Benefits of Exercise and Physical Activity

Physical activity and exercise might not be at the top of everyone's list during cancer treatment.

But the American Cancer Society and others have found extremely vital benefits of being active before, during, and after cancer treatment.

These include improved:

  • Endurance and physical function.
  • Strength and lean body mass.
  • Recovery outcomes after cancer treatment, such as surgery.
  • Breast cancer-related lymphedema.
  • Bone health.
  • Sleep.
  • Quality of life

Other benefits of physical activity after a cancer diagnosis include reduced:

  • Stress, fear, and depression symptoms.
  • Fatigue.
  • Treatment-related deconditioning.

How to Start Moving During and After Cancer Treatment

Getting some movement — whether during or after cancer treatment — can help you in so many ways.

Before starting any exercise program, talk with your care team about what's best for you.

To get active and moving at first, try:

  • Starting out with small intervals of activity. For instance, walk for 5 to 10 minutes and work your way up to 30 minutes each day.
  • Adding some form of resistance training at least 2 times per week to help maintain muscle size and strength.
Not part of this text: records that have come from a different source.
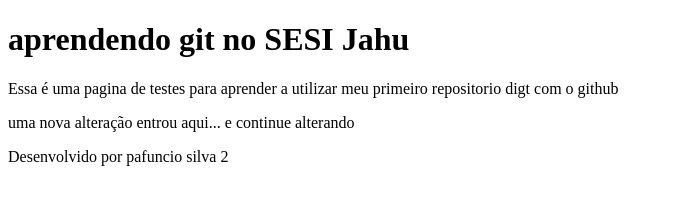
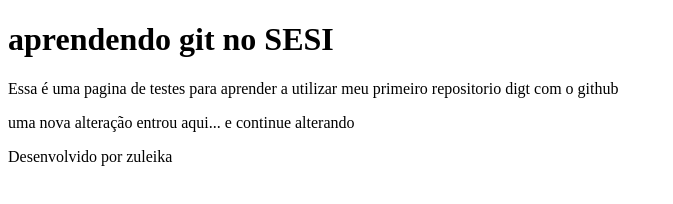
Before and after one commit to Rayssamuriano/RepositorioTeste, a plain HTML site: page index.html in a window 1280 px wide. Shown: the whole page, without its empty margins (0-673 px from the left). Drawn offline with Linux system fonts and the light colour scheme.

Commit message:
Update index.html

```diff
--- a/index.html
+++ b/index.html
@@ -8,7 +8,7 @@
 <body>
 
    <header>
-    <h1> aprendendo git no SESI Jahu</h1>
+    <h1> aprendendo git no SESI</h1>
 </header>
 
 
@@ -23,7 +23,7 @@
     </p>
 
     <footer>
-        Desenvolvido por pafuncio silva 2
+        Desenvolvido por zuleika
     </footer>
 
 
```
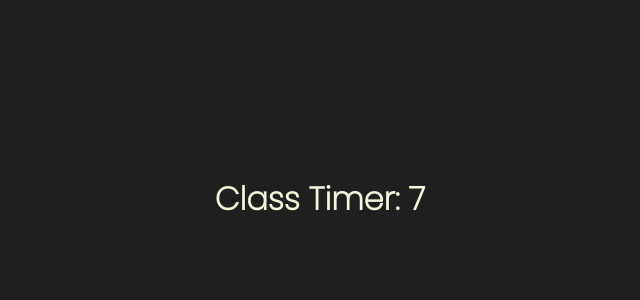
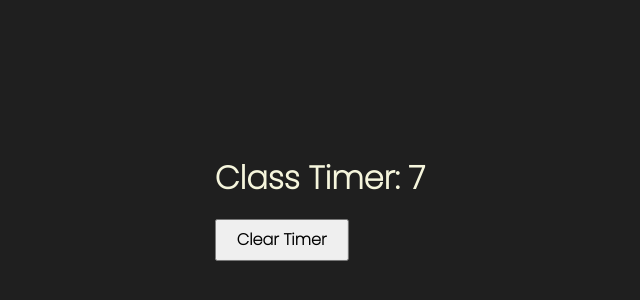
Before and after one commit to renuyarasu/codevolution, a React (Create React App) app: page / in a window 1280 px wide. Shown: the part 200-500 px from the top of the page, without its empty margins (320-960 px from the left). Built offline with nearby package versions, Linux system fonts and the light colour scheme.

Commit message:
useRef: Stop Timer

```diff
--- a/src/components/ClassTimer.js
+++ b/src/components/ClassTimer.js
@@ -14,13 +14,14 @@ export class ClassTimer extends Component {
             this.setState(prevState => ({ timer: prevState.timer + 1 }))
         }, 1000)
     }
-    componentWillUnmount(){
+    componentWillUnmount() {
         clearInterval(this.interval)
     }
     render() {
         return (
             <div>
                 <h1>Class Timer: {this.state.timer}</h1>
+                <button onClick={() => clearInterval(this.interval)}>Clear Timer</button>
             </div>
         )
     }
```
You can use your body weight, resistance bands, or weights.

Exercise plan for people currently in cancer treatment

  • Aerobic: 30 minutes at least 3 times per week.
  • Resistance training: 2 times per week, focusing on the whole body.

Exercise plan for people who have finished cancer treatment

  • Aerobic: 150-300 minutes per week.
  • Resistance training: 2 times per week, focusing on the whole body.

Contact the UPMC Moving Through Cancer Program

To learn more, call 412-623-3427 or email mtchcc@upmc.edu.

UPMC Hillman Cancer Center 

5115 Centre Ave., 2nd Floor
Pittsburgh, PA 15232